• What the task requires: Print every record exactly, omitting all pictures.

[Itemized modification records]
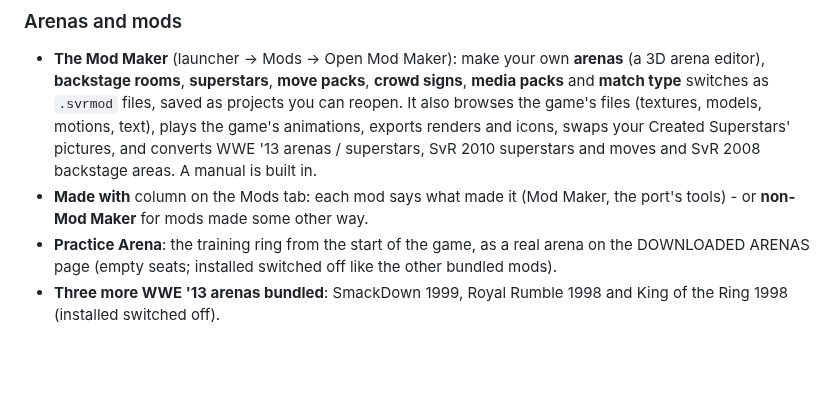
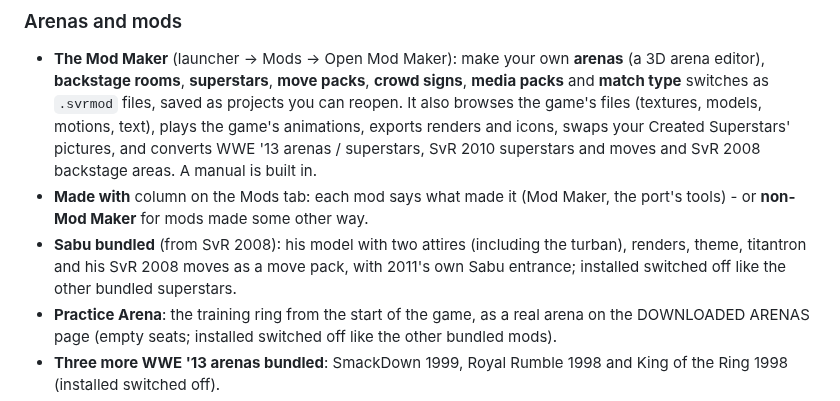
Before and after one commit to KaikoClanworth1/wwe-svr2011-pc, a Markdown page: docs/FEATURES.md, the part around the change. Drawn GitHub-style; blank space fills up the shorter version.

Commit message:
Features list: Sabu bundled
Co-Authored-By: Claude Opus 5.5 <noreply@anthropic.com>

```diff
--- a/docs/FEATURES.md
+++ b/docs/FEATURES.md
@@ -103,6 +103,7 @@ still being tested.
 ### Arenas and mods
 - **The Mod Maker** (launcher → Mods → Open Mod Maker): make your own **arenas** (a 3D arena editor), **backstage rooms**, **superstars**, **move packs**, **crowd signs**, **media packs** and **match type** switches as `.svrmod` files, saved as projects you can reopen. It also browses the game's files (textures, models, motions, text), plays the game's animations, exports renders and icons, swaps your Created Superstars' pictures, and converts WWE '13 arenas / superstars, SvR 2010 superstars and moves and SvR 2008 backstage areas. A manual is built in.
 - **Made with** column on the Mods tab: each mod says what made it (Mod Maker, the port's tools) - or **non-Mod Maker** for mods made some other way.
+- **Sabu bundled** (from SvR 2008): his model with two attires (including the turban), renders, theme, titantron and his SvR 2008 moves as a move pack, with 2011's own Sabu entrance; installed switched off like the other bundled superstars.
 - **Practice Arena**: the training ring from the start of the game, as a real arena on the DOWNLOADED ARENAS page (empty seats; installed switched off like the other bundled mods).
 - **Three more WWE '13 arenas bundled**: SmackDown 1999, Royal Rumble 1998 and King of the Ring 1998 (installed switched off).
 - **Arena mods**: VS-screen theme pictures of any size can be swapped.
```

• Written solution:
Before and after one commit to KaikoClanworth1/wwe-svr2011-pc, a Markdown page: docs/FEATURES.md, the part around the change. Drawn GitHub-style; blank space fills up the shorter version.

Commit message:
Features list: Sabu bundled
Co-Authored-By: Claude Opus 5.5 <noreply@anthropic.com>

```diff
--- a/docs/FEATURES.md
+++ b/docs/FEATURES.md
@@ -103,6 +103,7 @@ still being tested.
 ### Arenas and mods
 - **The Mod Maker** (launcher → Mods → Open Mod Maker): make your own **arenas** (a 3D arena editor), **backstage rooms**, **superstars**, **move packs**, **crowd signs**, **media packs** and **match type** switches as `.svrmod` files, saved as projects you can reopen. It also browses the game's files (textures, models, motions, text), plays the game's animations, exports renders and icons, swaps your Created Superstars' pictures, and converts WWE '13 arenas / superstars, SvR 2010 superstars and moves and SvR 2008 backstage areas. A manual is built in.
 - **Made with** column on the Mods tab: each mod says what made it (Mod Maker, the port's tools) - or **non-Mod Maker** for mods made some other way.
+- **Sabu bundled** (from SvR 2008): his model with two attires (including the turban), renders, theme, titantron and his SvR 2008 moves as a move pack, with 2011's own Sabu entrance; installed switched off like the other bundled superstars.
 - **Practice Arena**: the training ring from the start of the game, as a real arena on the DOWNLOADED ARENAS page (empty seats; installed switched off like the other bundled mods).
 - **Three more WWE '13 arenas bundled**: SmackDown 1999, Royal Rumble 1998 and King of the Ring 1998 (installed switched off).
 - **Arena mods**: VS-screen theme pictures of any size can be swapped.
```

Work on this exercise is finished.